They feel differently now because they better recognize the emotions to ignore and the emotions to embrace.
Parents of young adults would tell you that I am able to be trusted by and with their children and enable them to feel stronger and more capable of representing themselves to the world.
“Early adulthood is unique time to grow and learn about ourselves and our emotions. It’s a time when the way we were raised crashes into our natural emotions. The conflict causes symptoms such as anxiety attacks, lack of motivation, avoidance, inability to function, feeling lost and many other experiences of emotional distress. Understanding the root cause enables the young adult to harness their emotions to build a life based on what they want rather than what they have been told is right for them.
I know this to be true both professionally and personally. As a pre-med student at Princeton University at 20 years old, I ran into myself. It took a series of panic attacks and a year off from school to learn who I was and what I wanted. I came back to school and changed my career path from medicine/science to clinical psychology, people, and the doctor-patient relationship. I became the doctor that I wanted to be rather than the doctor I was supposed to be. I went one step further. I asked my girlfriend to marry me. After 41 years of marriage and 32 years of clinical practice, I can say that they were the two best choices of my life.”
He played collegiate tennis at Princeton University, spent 10 years as a teaching tennis professional, played three sports in high school, tennis, football and ice hockey, and served as a youth sports coach in soccer and baseball for 10 years. Professionally, Dr. Van Schoyck has served as a member of a sports medicine team with two local hospitals since 1995, has published research on attention/concentration in sport, and worked with athletes of all levels to balance the emotional demands of competitive athletics with their personal lives.

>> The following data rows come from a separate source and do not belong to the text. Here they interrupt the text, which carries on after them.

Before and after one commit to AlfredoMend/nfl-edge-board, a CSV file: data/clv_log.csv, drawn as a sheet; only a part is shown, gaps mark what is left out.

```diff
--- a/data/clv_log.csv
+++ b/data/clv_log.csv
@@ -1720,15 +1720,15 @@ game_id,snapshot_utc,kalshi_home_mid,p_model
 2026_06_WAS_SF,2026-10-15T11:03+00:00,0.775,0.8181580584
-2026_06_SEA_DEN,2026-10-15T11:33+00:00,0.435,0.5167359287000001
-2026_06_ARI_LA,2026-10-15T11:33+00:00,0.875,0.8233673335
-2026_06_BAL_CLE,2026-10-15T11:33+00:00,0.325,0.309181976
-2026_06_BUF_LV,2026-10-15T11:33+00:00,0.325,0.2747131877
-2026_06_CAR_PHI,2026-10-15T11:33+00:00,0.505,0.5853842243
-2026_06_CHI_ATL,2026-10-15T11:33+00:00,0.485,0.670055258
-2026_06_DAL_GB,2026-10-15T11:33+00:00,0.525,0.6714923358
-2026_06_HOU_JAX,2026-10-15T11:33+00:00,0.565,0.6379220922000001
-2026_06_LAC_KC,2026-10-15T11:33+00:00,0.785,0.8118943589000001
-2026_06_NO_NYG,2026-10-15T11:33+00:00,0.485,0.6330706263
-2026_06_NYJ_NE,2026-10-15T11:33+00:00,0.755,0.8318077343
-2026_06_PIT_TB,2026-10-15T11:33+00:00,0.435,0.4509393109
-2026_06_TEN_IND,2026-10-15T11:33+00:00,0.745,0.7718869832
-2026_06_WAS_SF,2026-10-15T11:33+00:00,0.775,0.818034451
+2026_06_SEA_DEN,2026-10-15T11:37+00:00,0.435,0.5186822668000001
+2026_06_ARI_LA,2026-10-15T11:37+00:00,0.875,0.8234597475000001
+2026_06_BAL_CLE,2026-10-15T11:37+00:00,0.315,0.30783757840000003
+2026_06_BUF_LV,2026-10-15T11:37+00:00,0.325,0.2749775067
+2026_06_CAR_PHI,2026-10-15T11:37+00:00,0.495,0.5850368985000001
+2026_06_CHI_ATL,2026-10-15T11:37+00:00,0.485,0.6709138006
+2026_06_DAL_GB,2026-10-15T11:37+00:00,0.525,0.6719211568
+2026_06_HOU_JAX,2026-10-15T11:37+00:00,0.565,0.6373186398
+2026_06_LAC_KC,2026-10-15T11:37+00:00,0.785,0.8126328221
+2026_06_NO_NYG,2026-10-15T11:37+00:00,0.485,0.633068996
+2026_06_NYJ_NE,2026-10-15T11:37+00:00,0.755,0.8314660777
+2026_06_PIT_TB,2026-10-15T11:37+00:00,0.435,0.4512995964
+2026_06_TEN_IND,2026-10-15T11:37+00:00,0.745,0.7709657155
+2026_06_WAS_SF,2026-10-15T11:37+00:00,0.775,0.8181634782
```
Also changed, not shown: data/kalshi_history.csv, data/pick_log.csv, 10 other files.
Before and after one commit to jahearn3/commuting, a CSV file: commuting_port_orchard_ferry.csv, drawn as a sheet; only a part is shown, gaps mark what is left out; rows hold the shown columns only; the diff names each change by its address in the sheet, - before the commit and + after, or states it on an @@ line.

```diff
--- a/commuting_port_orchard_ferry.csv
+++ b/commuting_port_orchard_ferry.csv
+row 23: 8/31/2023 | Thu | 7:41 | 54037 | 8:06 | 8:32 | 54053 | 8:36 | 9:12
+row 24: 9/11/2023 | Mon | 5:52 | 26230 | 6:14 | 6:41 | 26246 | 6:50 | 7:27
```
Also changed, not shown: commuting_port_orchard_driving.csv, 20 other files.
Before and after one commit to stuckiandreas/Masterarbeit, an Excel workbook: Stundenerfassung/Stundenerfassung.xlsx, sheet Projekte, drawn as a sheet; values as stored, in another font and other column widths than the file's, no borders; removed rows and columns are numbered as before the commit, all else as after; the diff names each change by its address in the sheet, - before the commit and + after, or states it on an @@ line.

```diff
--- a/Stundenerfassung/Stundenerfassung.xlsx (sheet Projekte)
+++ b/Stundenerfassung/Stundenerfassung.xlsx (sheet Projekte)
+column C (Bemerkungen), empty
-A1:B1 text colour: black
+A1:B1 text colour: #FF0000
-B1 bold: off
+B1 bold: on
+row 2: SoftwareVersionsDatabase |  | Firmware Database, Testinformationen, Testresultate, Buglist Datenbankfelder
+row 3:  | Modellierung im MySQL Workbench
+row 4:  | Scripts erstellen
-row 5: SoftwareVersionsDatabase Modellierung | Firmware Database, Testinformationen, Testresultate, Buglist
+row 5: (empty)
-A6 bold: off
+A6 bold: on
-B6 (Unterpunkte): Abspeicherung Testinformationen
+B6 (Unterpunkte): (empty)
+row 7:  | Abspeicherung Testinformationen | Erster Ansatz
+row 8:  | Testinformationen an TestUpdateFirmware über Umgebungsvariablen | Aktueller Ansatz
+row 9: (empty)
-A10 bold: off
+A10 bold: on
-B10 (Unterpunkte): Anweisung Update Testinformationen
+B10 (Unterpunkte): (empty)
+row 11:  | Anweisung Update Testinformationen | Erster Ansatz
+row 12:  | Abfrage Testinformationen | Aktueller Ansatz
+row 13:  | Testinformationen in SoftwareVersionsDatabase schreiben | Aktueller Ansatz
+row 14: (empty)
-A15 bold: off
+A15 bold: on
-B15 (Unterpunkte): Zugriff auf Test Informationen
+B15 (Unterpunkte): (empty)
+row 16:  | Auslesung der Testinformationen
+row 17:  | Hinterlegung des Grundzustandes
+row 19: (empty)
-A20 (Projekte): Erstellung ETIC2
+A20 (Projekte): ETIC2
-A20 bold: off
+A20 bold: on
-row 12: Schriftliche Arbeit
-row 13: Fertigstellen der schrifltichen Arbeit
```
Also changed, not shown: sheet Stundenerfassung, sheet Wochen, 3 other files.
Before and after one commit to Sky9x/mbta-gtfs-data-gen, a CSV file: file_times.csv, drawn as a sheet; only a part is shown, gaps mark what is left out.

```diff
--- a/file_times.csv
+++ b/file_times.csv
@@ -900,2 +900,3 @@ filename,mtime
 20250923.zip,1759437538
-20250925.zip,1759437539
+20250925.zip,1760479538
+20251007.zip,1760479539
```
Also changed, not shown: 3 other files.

He earned his BA in Biology from Princeton University in 1975, and his Ph.D in Clinical Psychology from the University of Cincinnati in 1984. He is licensed in both Pennsylvania and New Jersey.